- _LISTED RECORDS_
• • • • •
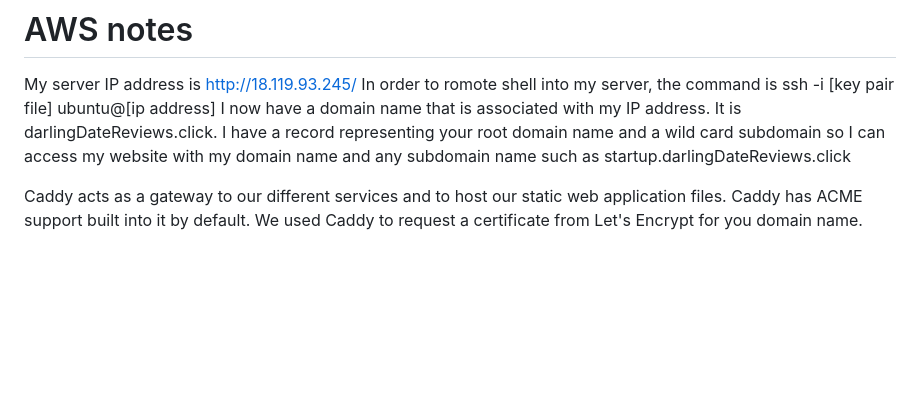
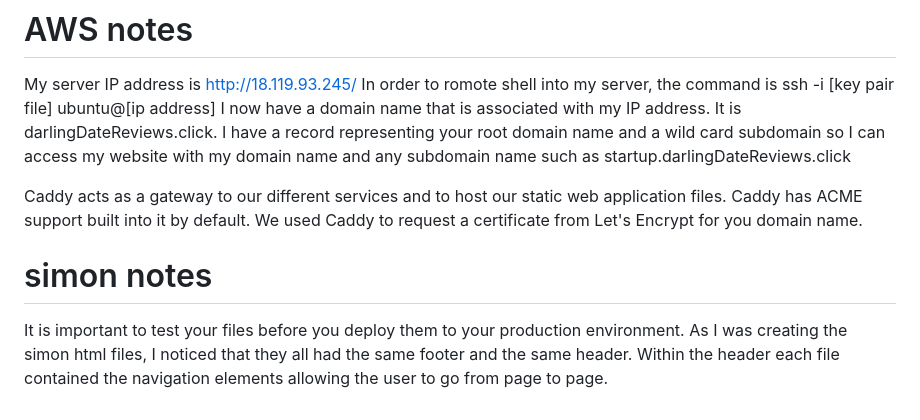
Before and after one commit to ElizaKartchner/startup, a Markdown page: README.md, the part around the change. Rendered like a GitHub page; blank space fills up the shorter version.

Commit message:
Add simon notes html

```diff
--- a/README.md
+++ b/README.md
@@ -50,3 +50,8 @@ my domain name and any subdomain name such as startup.darlingDateReviews.click
 
 Caddy acts as a gateway to our different services and to host our static web application files.
 Caddy has ACME support built into it by default. We used Caddy to request a certificate from Let's Encrypt for you domain name.
+
+# simon notes
+It is important to test your files before you deploy them to your production environment.
+As I was creating the simon html files, I noticed that they all had the same footer and the same header. Within the header each file contained the
+navigation elements allowing the user to go from page to page.
```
• • • • •
- _TASK ITEM_
Pull every line holding "README" out of the records.

- _ANSWER SPACE_
Before and after one commit to ElizaKartchner/startup, a Markdown page: README.md, the part around the change. Rendered like a GitHub page; blank space fills up the shorter version.
--- a/README.md
+++ b/README.md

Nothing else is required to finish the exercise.